- assembling ecologies was a series of three workshops given to Masters students at the Department of Architecture at the Royal College of Art, London in November 2013, upon invitation by Jon Goodbun. The workshops combined theoretical presentations about actor-network theory, Object-Oriented Ontology, and ecological thought jointly given with Nina Trivedi, together with practical lessons in the basics of physical computing given together with Emilie Giles. The proceedings of the workshop itself are not of relevance to the flow of the research strictly speaking, but the conclusions fortified my doubts about system theories and technological mediation. A different version of the workshop, this time centred around the idea of ‘infra-dance’ was presented at the Inter-format Symposium on Flux of Sand and Aquatic ecosystems at Nida Art Colony (NAC), Lithuania in May 2014. infra-dance with trees, wind and sea consisted in a group discussion about posthumanist ecologies followed by dancing exercise on the sand dunes of the Curonian Spit. The workshops created interesting discussions, but i consider them as a parallel line of inquiry that would feed the research more on the level of concepts than practice.

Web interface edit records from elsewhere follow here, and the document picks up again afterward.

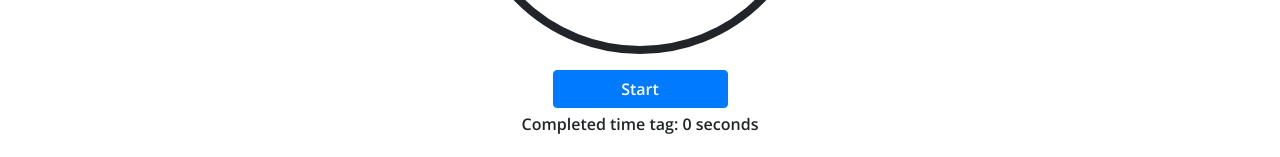
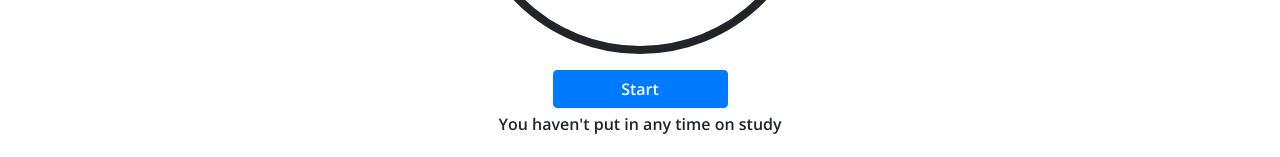
Before and after one commit to ericmiranda7/time-taggr, a React (Create React App) app in the folder time-taggr/: page / in a window 1280 px wide. Shown: the part 422-579 px from the top of the page. Built offline with nearby package versions, Linux system fonts and the light colour scheme; no server answers.

Commit message:
functional completed time display

```diff
--- a/time-taggr/src/components/Timer.js
+++ b/time-taggr/src/components/Timer.js
@@ -85,7 +85,10 @@ const Timer = () => {
       <Clock timer={timer} />
       <div className="align-items-center mt-3">
         <TimerControls timer={timer} dispatch={dispatch} selectedTag={selectedTag} />
-        <p className="text-center">Completed time tag: {selectedTag?.completedTime} seconds</p>
+        {selectedTag.completedTime > 0
+        ? <p className="text-center">You have completed {selectedTag?.completedTime} seconds of {selectedTag.name.toLowerCase()}</p>
+        : <p className="text-center">You haven't put in any time on {selectedTag.name.toLowerCase()}</p>}
+
       </div>
     </div>
   )
```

- One of the plans was to develop assembling ecologies into a three-week long workshop that would combine physical computing, dance, and ecological theory. More importantly, many elements from dancing ecologies will come to inform the projects that were eventually realised. Another project was an Internet of Things environment with a host of objects, a plant, and a cat, to be engaged through dance.